The title is a witty misdirection, as “A Couple” turns out to be a one-woman show. Leo Tolstoy is present only via his absence, a void that taunts Sophia into ever-hotter expressions of resentment and rage against him, as she paces the lushly landscaped oceanside grounds of the estate he no longer seems to occupy. The lavender box hedges are just one of many tells that this isn’t Russia but the Brittany island of Belle-Île; more notably, this Sophia voices all her thoughts in perfect French, a bit of dramatic license that further grants a universal span to these confessions of an ill-treated woman in a pre-feminist age.
Wiseman and Boutefeu offer no dates or specifics as to where we are in the Tolstoys’ troubled marriage, which yielded 13 children and a litany of personal wounds: Her face, haloed by a girlish crown braid, is weary enough to tell us her grievances are longstanding ones, yet not so lined as to suggest she’s near the end of her misery. (The marriage lasted until Leo Tolstoy’s death, aged 82.) Near the beginning of her film-long monologue, begun at a small writing desk by oil lamplight, she’s inclined toward self-blame: “I felt sorry for you for having married me,” she confesses, deeming herself unworthy of his genius, thanking him for what happiness they’ve shared and apologizing for not bringing him more.
Gradually, as she parades the gardens to a soundtrack of rolling waves and snarling seagulls, her internal fire rises. “ Your life is intense and rich, but so is mine,” she snipes to her invisible husband, as if anticipating his self-aggrandizing arguments: “With your family, you live a life more separate than our separation.” Occasionally, she slides into his abusive voice, volleying accusations at herself of illogical thinking and contaminating the air around him, before reverting to her own to defend herself — chiding him for his inattentiveness as a parent and spouse, and for his obliviousness or indifference to her now-unleashed disenchantment.
This slow uptick in assertiveness lends narrative shape and momentum to what is essentially — notwithstanding occasional shifts in windblown scenery — a filmed soliloquy, delivered with unabashed, tremulous theatricality by Boutefeu, usually with no set, props or scene partners to work with but tawny plants and a fraying floral shawl. Her speech is punctuated by cutaways to crisply framed images of nature in repose, not Wiseman’s usual field of interest, but here poignant in their humble resistance to her tumult: a flourish of gorse flowers, a half-bloomed rose, a scowling, food-spying gull.

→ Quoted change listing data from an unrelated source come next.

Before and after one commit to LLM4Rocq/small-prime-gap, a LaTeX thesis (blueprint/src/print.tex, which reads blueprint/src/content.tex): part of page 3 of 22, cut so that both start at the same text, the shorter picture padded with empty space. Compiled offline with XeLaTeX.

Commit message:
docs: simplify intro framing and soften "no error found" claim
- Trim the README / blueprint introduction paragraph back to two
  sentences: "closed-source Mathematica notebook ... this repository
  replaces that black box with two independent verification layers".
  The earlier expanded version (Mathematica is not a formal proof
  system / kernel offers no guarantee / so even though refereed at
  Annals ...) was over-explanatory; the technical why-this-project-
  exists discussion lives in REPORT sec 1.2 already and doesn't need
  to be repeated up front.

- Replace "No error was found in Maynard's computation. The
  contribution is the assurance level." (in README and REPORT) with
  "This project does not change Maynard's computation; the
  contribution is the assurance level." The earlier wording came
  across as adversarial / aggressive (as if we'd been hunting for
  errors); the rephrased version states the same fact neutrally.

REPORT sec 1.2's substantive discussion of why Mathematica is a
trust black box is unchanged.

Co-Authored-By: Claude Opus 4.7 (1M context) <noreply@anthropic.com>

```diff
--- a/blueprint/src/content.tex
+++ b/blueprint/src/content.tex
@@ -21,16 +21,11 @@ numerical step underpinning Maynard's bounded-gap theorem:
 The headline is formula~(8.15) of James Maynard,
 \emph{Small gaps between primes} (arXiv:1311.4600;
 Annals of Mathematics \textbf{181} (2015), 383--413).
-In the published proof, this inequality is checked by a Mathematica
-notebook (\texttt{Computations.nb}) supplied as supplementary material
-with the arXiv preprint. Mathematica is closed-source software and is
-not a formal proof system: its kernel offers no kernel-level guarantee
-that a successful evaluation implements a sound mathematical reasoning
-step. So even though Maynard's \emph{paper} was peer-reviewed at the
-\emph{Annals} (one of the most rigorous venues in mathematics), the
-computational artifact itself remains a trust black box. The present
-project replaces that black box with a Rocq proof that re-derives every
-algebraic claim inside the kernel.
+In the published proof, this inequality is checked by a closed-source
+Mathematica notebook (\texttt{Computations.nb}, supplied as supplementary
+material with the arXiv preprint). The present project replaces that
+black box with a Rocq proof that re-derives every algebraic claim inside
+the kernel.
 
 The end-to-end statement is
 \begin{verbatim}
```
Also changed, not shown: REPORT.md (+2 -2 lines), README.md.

Such stray details and contrasts grant an existentially-minded grace to this curious, neither-fish-nor-fowl mini-film — one that feels born of an entirely different form and sensibility from its bigger, brasher peers in Venice’s main competition, where “A Couple” has been rather oddly placed. It certainly feels a closer affinity to Leo Tolstoy’s thorny gravity and Sophia Tolstoy’s serene torment that 2009’s “The Last Station,” a windy, over-acted prestige drama about the Tolstoys’ marriage that earned Oscar nominations for its stars but no permanent place in the popular imagination. At the very least, Wiseman’s softly radical diversion points to a fresh path for the Great Figures of History genre.
Best of Variety